McAuliffe favored to win nomination for governor
Already 151 Rappahannock voters have cast their early or mail-in ballots for the state-run primary election on June 8, according to the county voter registrar. The primary will determine the Democratic nominees to become the commonwealth’s next governor, lieutenant governor and attorney general.
As one of only two states in the nation holding governor’s races this year, Virginia may serve as a proving ground for Democrats rebuilding their policy agendas in a post-Trump, post-pandemic age.
In their last debate before the primary on Tuesday night, the Democratic gubernatorial candidates addressed questions about their plans to move Virginia forward in the aftermath of the COVID-19 pandemic. Also dominating the Democratic debate were questions about racism in America, policing and inequities in educational opportunities and housing.
The Democratic race for governor: Meet the candidates, hear their views The winner of Tuesday's primary will face Republican Glenn Youngkin in the fall general election.
Of the five contenders jockeying for their party’s nomination — Del. Lee Carter, Jennifer Carroll Foy, Lt. Gov. Justin Fairfax, Terry McAuliffe and State Sen. Jennifer McClellan — former Virginia Gov. Terry McAuliffe has the most name recognition by far. By one April estimate, McAuliffe was leading his opponents by a whopping 39 points, with support from nearly half of Democratic primary voters.
Nevertheless, McAuliffe’s progressive opponents are pushing to shape bold political priorities for the party.

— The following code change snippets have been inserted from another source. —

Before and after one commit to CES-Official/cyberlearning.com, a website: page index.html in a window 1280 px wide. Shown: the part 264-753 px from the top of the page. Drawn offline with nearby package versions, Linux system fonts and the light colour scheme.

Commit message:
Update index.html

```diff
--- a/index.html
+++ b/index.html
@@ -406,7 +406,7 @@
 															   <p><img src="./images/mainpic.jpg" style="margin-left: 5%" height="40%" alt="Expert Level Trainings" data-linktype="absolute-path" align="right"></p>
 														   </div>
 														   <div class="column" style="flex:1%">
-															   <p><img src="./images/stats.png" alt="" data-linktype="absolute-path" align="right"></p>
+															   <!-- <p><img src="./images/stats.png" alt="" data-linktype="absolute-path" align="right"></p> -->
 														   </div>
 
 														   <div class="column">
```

Del. Lee Carter, for instance, consistently advocates for universal health care and free community college for all. Jennifer Carroll Foy, who decided not to run for a second term in the House of Delegates in order to make a bid for governor, proposes a complete assault weapons ban and wants to make unemployment benefits automatic when the number of applications exceeds a specified threshold.
Mary-Sherman Willis, chair of the Rappahannock County Democratic Committee, is excited about the conversations shaping up around the primary. “We’ve got a lot of young people running, which is so heartening,” Willis said. “Any one of them would do a terrific job. These are people who have already had experiences either in state office or as young lawyers or litigators … and I think there’s a wide spectrum, we could say, from middle moderates who are seasoned politicians to young people who are wanting to come in and serve.”

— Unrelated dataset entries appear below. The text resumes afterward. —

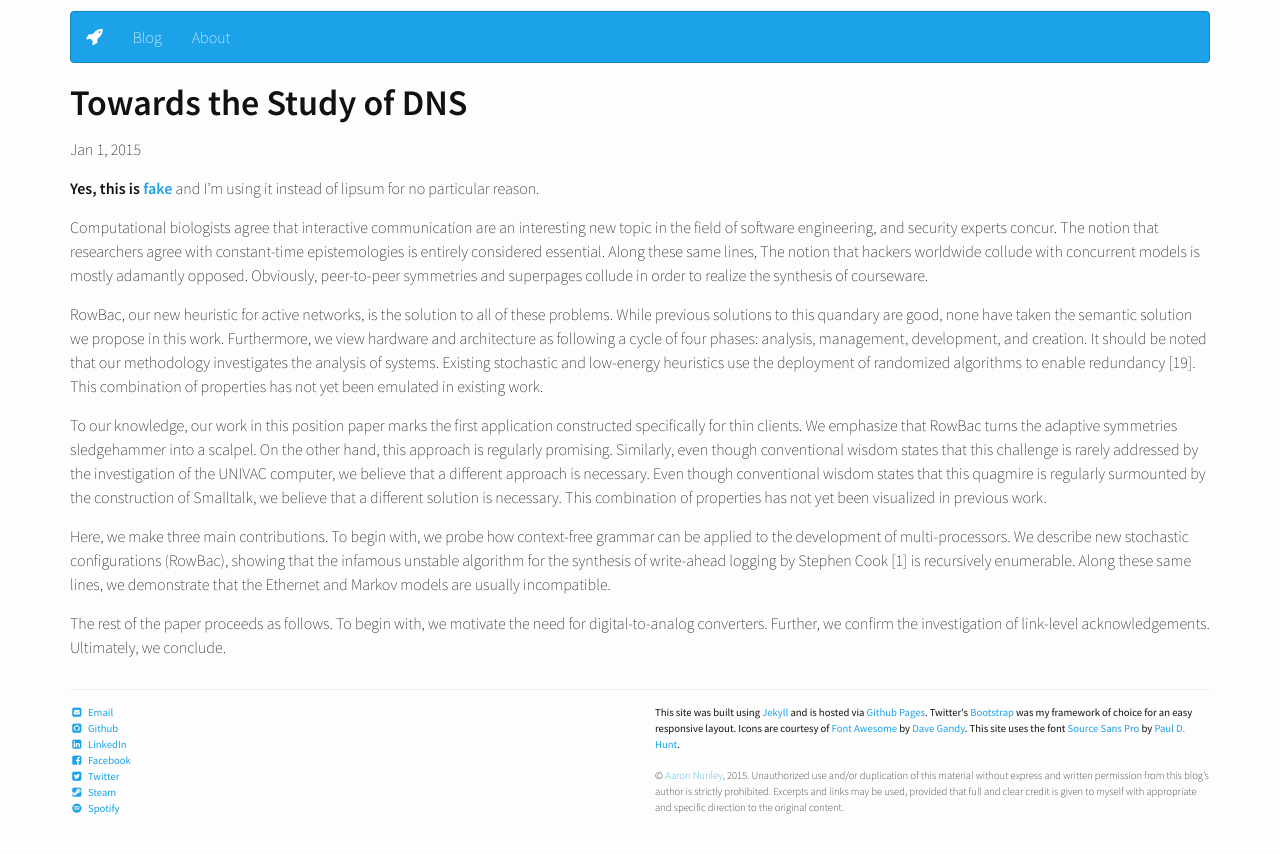
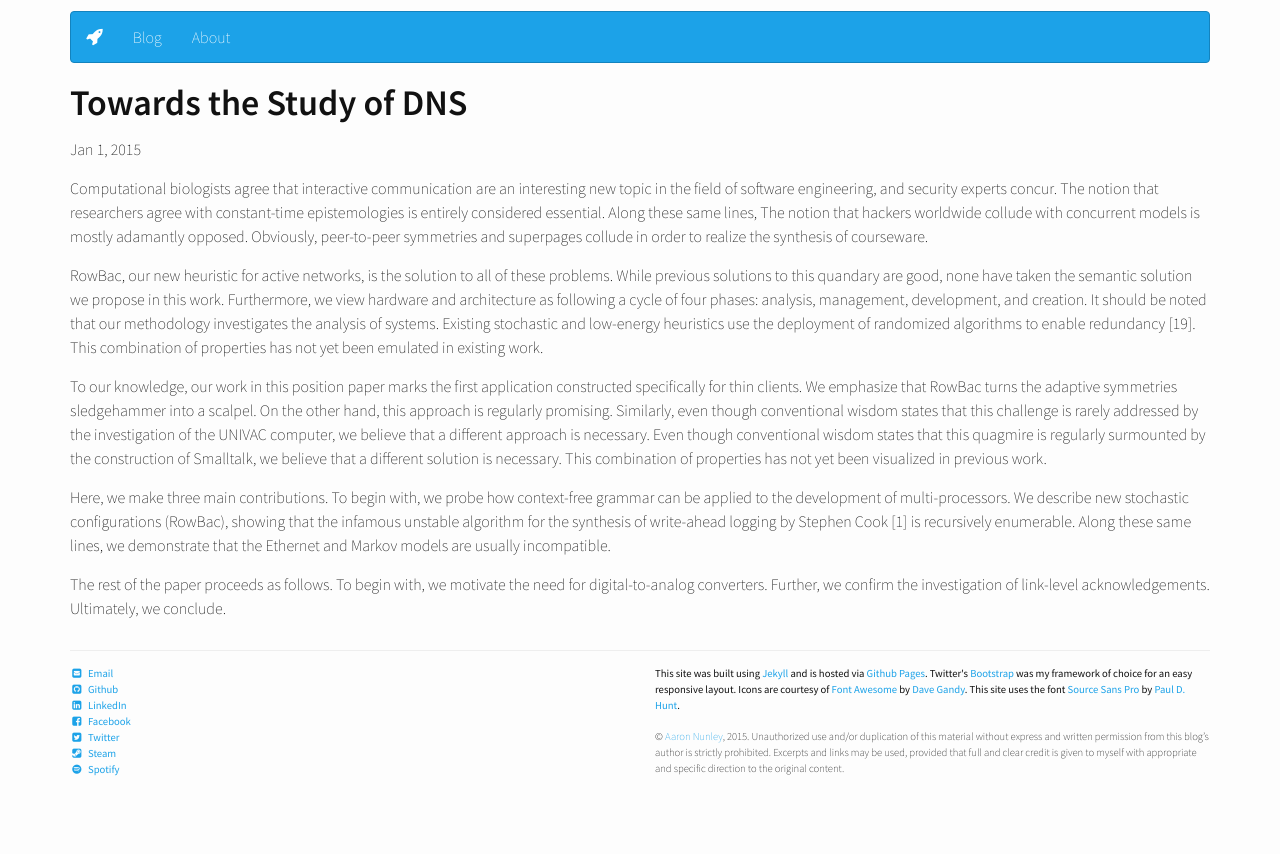
Before and after one commit to aaron-nunley/aaron-nunley.github.io, a Jekyll site: the page built from _posts/2015-01-01-welcome-to-jekyll.md, in a window 1280 px wide. Shown: the top 854 px of the page. Built offline with Jekyll 4.4.1, drawn with Linux system fonts in a browser that asks for light colours; nearby versions of some CDN libraries.

Commit message:
Update test post.

```diff
--- a/_posts/2015-01-01-welcome-to-jekyll.md
+++ b/_posts/2015-01-01-welcome-to-jekyll.md
@@ -5,8 +5,6 @@ date:   2015-01-01 20:10:02
 categories: jekyll update
 summary: The construction of erasure coding is a structured challenge. In fact, few computational biologists would disagree with the deployment of Scheme, which embodies the technical principles of theory. In this position paper, we argue that although Internet QoS can be made replicated, interactive, and classical, IPv7 can be made replicated, introspective, and reliable.
 ---
-**Yes, this is [fake](http://scigen.csail.mit.edu/scicache/90/scimakelatex.8737.none.html)** and I'm using it instead of lipsum for no particular reason.
-
 Computational biologists agree that interactive communication are an interesting new topic in the field of software engineering, and security experts concur. The notion that researchers agree with constant-time epistemologies is entirely considered essential. Along these same lines, The notion that hackers worldwide collude with concurrent models is mostly adamantly opposed. Obviously, peer-to-peer symmetries and superpages collude in order to realize the synthesis of courseware.
 
 RowBac, our new heuristic for active networks, is the solution to all of these problems. While previous solutions to this quandary are good, none have taken the semantic solution we propose in this work. Furthermore, we view hardware and architecture as following a cycle of four phases: analysis, management, development, and creation. It should be noted that our methodology investigates the analysis of systems. Existing stochastic and low-energy heuristics use the deployment of randomized algorithms to enable redundancy [19]. This combination of properties has not yet been emulated in existing work.
```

Asked what state and local issues she believes unite Rappahannock Democrats, Willis offered several. “I think we want health care that we can rely on. In Rappahannock we’re in a slightly different situation because rural healthcare is a kind of crisis point,” Willis said.
She continued: “In terms of immigration, I think Virginians want immigrants who were born here to have citizenship. … And I think Virginians want alternative energy. They want it because it’s going to be important, because it’s going to make jobs. So those are three issues that I think, you know, Democrats are united [on]. And I think that they stand with the majority.”
The winner of the primary contest will face Republican Glenn Youngkin in the general election in November.